EXERCISE>
If a line in the listing below includes the word "style", pick it out.

RECORDS>
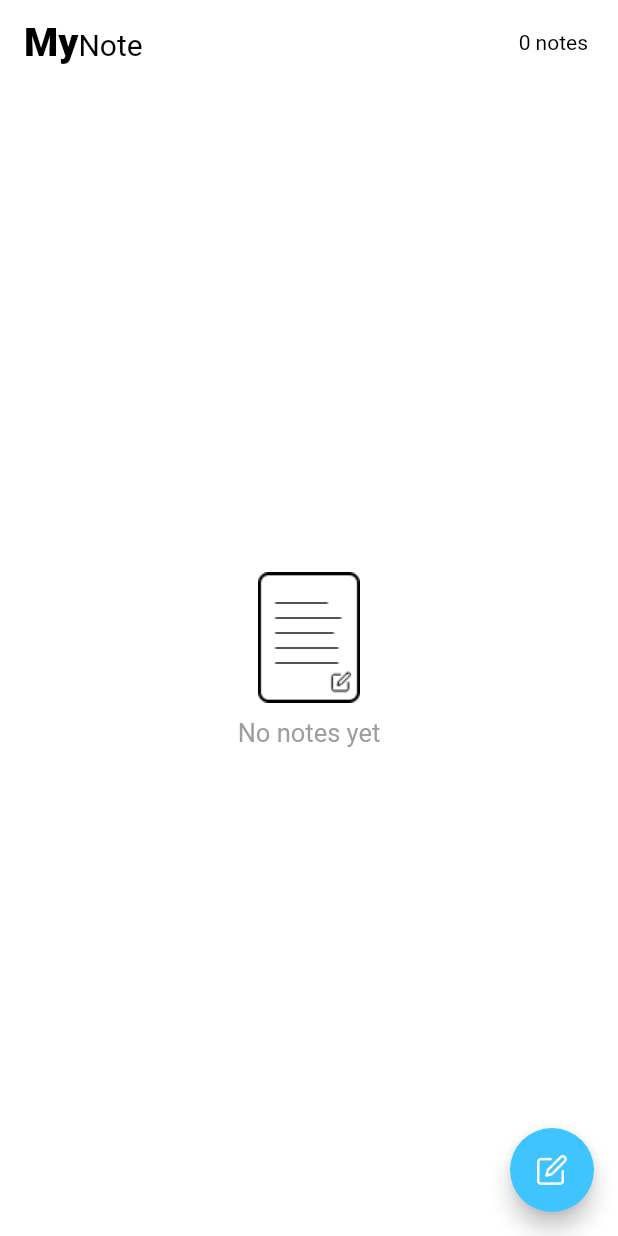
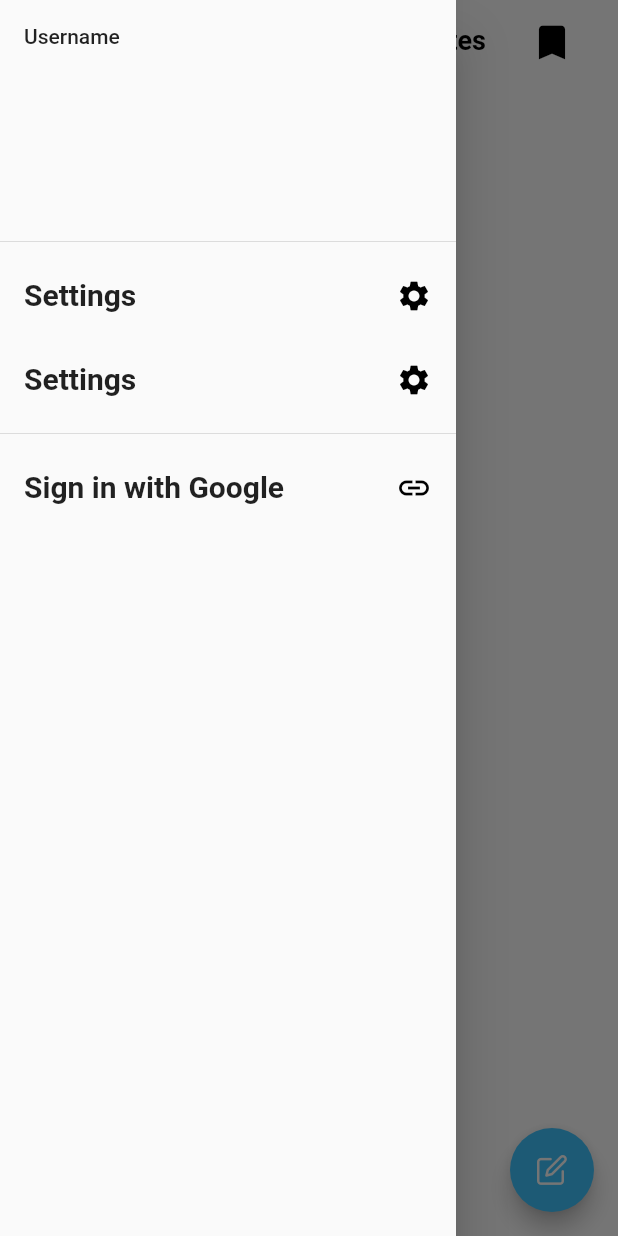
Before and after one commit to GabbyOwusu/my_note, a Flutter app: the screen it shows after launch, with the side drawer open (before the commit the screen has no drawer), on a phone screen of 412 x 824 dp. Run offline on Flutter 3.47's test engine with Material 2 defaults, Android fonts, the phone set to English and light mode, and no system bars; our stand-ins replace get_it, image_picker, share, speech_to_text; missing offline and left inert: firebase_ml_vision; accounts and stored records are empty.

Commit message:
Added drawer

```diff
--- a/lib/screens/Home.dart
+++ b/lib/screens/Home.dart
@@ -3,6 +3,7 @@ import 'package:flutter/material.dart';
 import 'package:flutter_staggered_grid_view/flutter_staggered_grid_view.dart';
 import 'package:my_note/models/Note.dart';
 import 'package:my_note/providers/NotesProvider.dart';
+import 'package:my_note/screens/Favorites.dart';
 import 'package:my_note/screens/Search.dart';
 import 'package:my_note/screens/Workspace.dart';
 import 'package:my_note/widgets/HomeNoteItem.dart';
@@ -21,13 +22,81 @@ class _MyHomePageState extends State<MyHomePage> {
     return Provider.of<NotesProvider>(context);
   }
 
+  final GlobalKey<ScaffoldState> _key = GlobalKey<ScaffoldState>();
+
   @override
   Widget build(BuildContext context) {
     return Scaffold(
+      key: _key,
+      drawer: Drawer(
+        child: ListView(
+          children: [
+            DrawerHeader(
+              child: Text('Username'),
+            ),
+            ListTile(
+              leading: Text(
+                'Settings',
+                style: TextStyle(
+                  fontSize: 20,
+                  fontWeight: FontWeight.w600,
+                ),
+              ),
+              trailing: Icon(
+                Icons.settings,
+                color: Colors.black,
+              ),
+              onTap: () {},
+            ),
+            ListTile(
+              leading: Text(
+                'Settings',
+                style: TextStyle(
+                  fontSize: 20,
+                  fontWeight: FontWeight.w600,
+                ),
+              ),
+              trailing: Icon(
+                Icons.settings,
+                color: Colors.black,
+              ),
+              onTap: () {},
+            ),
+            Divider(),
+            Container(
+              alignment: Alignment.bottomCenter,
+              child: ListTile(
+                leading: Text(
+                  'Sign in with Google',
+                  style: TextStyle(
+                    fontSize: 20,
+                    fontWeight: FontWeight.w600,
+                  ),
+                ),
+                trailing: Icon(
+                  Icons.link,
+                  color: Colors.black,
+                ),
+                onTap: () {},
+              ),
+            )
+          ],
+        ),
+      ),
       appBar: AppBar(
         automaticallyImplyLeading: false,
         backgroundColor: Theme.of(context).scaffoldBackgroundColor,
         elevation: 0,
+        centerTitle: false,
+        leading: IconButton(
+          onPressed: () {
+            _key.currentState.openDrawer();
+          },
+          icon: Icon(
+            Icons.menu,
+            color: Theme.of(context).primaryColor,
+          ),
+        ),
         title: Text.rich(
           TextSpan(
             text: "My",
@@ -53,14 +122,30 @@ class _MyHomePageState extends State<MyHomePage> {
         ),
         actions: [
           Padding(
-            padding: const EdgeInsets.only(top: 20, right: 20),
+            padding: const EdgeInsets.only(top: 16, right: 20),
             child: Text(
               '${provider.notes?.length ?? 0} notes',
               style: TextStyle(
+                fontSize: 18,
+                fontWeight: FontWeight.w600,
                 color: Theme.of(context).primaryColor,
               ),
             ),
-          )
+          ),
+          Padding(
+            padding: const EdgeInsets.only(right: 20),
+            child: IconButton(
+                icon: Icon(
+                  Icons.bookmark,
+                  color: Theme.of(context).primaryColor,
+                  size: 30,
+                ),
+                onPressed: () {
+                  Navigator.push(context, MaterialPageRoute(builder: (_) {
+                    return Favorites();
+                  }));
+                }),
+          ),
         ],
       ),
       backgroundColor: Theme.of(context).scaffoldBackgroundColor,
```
...
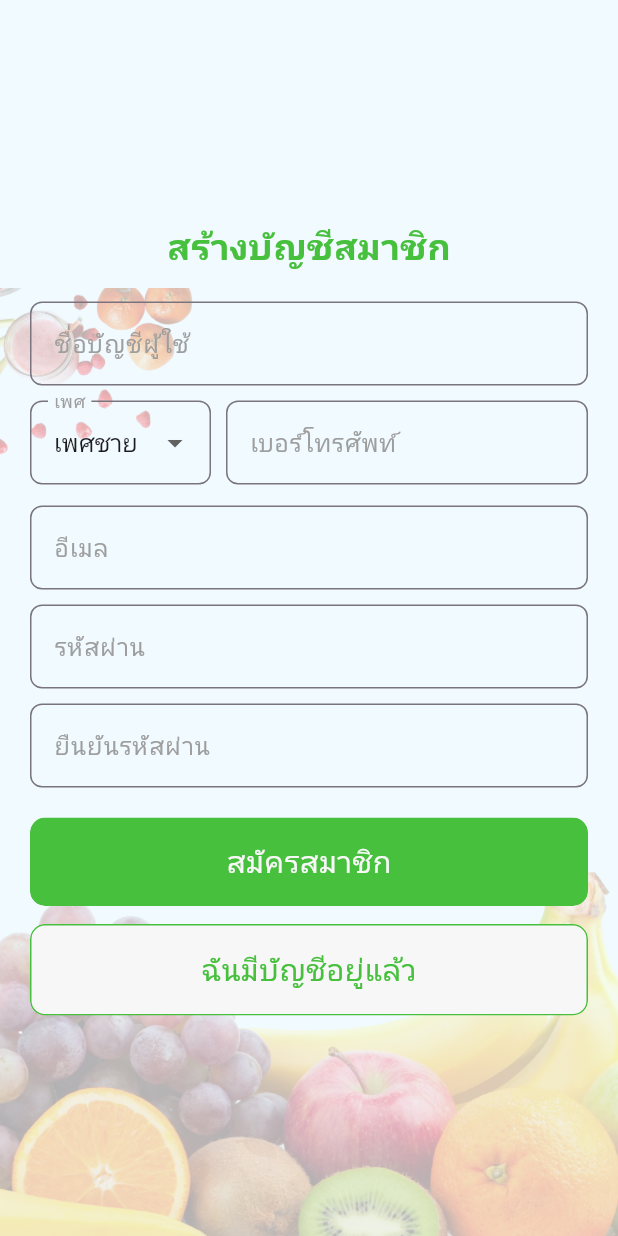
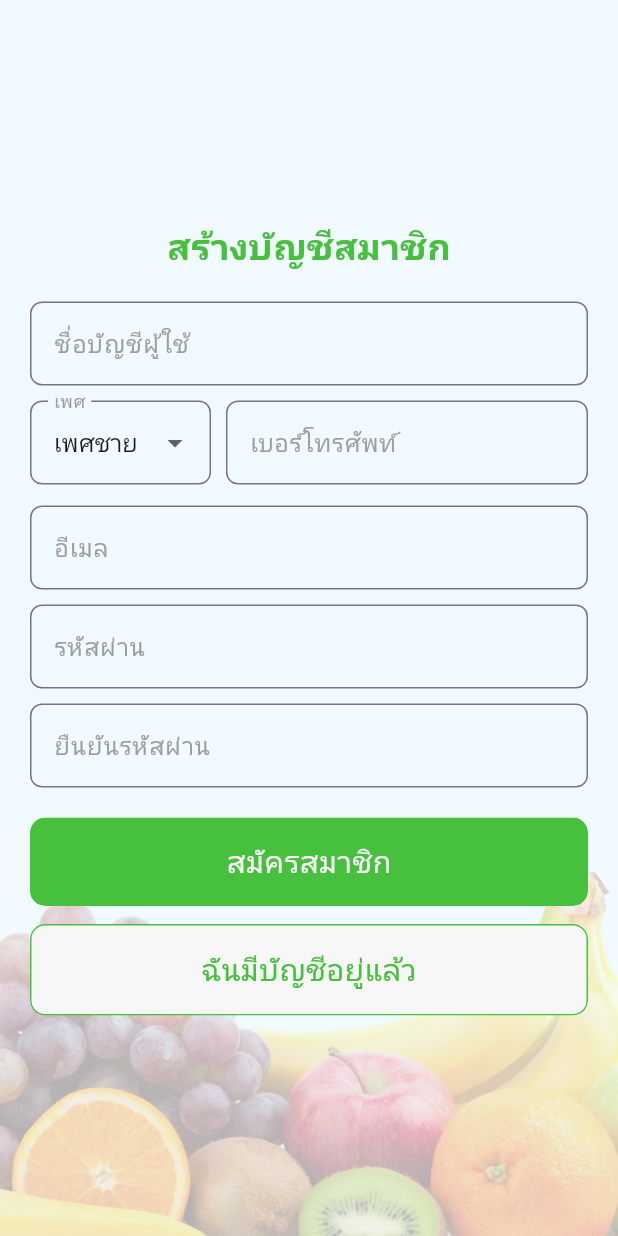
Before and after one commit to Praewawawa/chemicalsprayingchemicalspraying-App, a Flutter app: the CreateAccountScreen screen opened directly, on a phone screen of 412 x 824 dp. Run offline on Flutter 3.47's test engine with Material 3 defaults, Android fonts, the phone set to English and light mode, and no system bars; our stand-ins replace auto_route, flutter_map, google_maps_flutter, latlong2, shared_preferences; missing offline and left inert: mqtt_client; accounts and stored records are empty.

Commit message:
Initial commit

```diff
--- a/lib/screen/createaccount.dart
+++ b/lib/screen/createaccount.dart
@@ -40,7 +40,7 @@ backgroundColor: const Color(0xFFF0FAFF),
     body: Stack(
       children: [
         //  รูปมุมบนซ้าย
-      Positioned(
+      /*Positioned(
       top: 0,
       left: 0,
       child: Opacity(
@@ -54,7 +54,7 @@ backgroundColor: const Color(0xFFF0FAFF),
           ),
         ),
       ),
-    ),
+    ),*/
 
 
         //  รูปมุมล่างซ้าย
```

RESPONSE>
+                style: TextStyle(
+                style: TextStyle(
+                  style: TextStyle(
               style: TextStyle(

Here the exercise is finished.